[Dataset content]:
#####

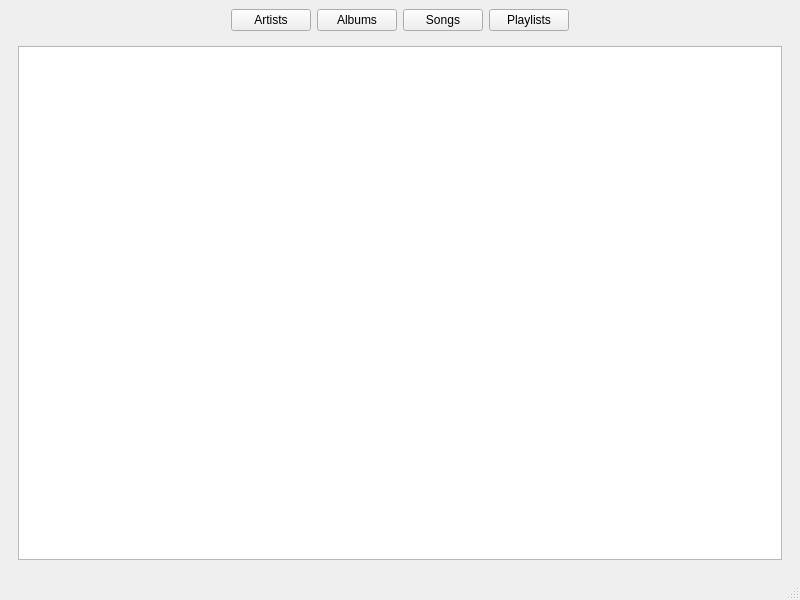
First picture: the form in base_gui.ui, repository Ctgoyette/final-project-music-player, before the edit.
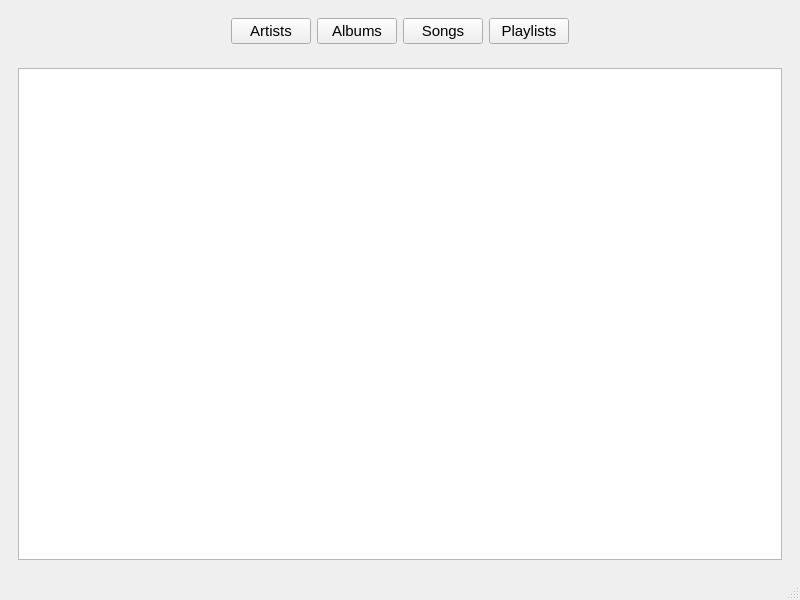
Second picture: the form after the edit. The open tabs and pages were chosen to show the change.

Commit message: Add song class and song metadata support

The edit to the form file:
```diff
--- a/base_gui.ui
+++ b/base_gui.ui
@@ -16,6 +16,16 @@
   <widget class="QWidget" name="centralwidget">
    <layout class="QVBoxLayout" name="verticalLayout">
     <item>
+     <widget class="QFrame" name="frame">
+      <property name="font">
+       <font>
+        <family>Nirmala UI</family>
+        <pointsize>11</pointsize>
+       </font>
+      </property>
+      <property name="cursor">
+       <cursorShape>ArrowCursor</cursorShape>
+      </property>
      <layout class="QHBoxLayout" name="horizontalLayout">
       <item>
        <spacer name="horizontalSpacer">
@@ -72,6 +82,7 @@
        </spacer>
       </item>
      </layout>
+     </widget>
     </item>
     <item>
      <widget class="QStackedWidget" name="stackedWidget">
@@ -101,7 +112,40 @@
       <widget class="QWidget" name="song_view_page">
        <layout class="QVBoxLayout" name="verticalLayout_4">
         <item>
-         <widget class="QListWidget" name="song_list"/>
+         <widget class="QTableWidget" name="song_list">
+          <property name="styleSheet">
+           <string notr="true"/>
+          </property>
+          <property name="editTriggers">
+           <set>QAbstractItemView::NoEditTriggers</set>
+          </property>
+          <property name="showGrid">
+           <bool>false</bool>
+          </property>
+          <property name="rowCount">
+           <number>1</number>
+          </property>
+          <property name="columnCount">
+           <number>4</number>
+          </property>
+          <attribute name="horizontalHeaderVisible">
+           <bool>false</bool>
+          </attribute>
+          <attribute name="horizontalHeaderHighlightSections">
+           <bool>false</bool>
+          </attribute>
+          <attribute name="verticalHeaderVisible">
+           <bool>false</bool>
+          </attribute>
+          <attribute name="verticalHeaderHighlightSections">
+           <bool>false</bool>
+          </attribute>
+          <row/>
+          <column/>
+          <column/>
+          <column/>
+          <column/>
+         </widget>
         </item>
        </layout>
       </widget>
```
Left out of the diff: 22 changed lines with no effect on the pictures. Lines whose indentation alone changed are shown as unchanged. The commit also changes 7 other files.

#####

[Required action]: Go through the listing above and return each line that includes the word "class".

[Worked solution]:
Commit message: Add song class and song metadata support
   <widget class="QWidget" name="centralwidget">
    <layout class="QVBoxLayout" name="verticalLayout">
+     <widget class="QFrame" name="frame">
      <layout class="QHBoxLayout" name="horizontalLayout">
      <widget class="QStackedWidget" name="stackedWidget">
       <widget class="QWidget" name="song_view_page">
        <layout class="QVBoxLayout" name="verticalLayout_4">
-         <widget class="QListWidget" name="song_list"/>
+         <widget class="QTableWidget" name="song_list">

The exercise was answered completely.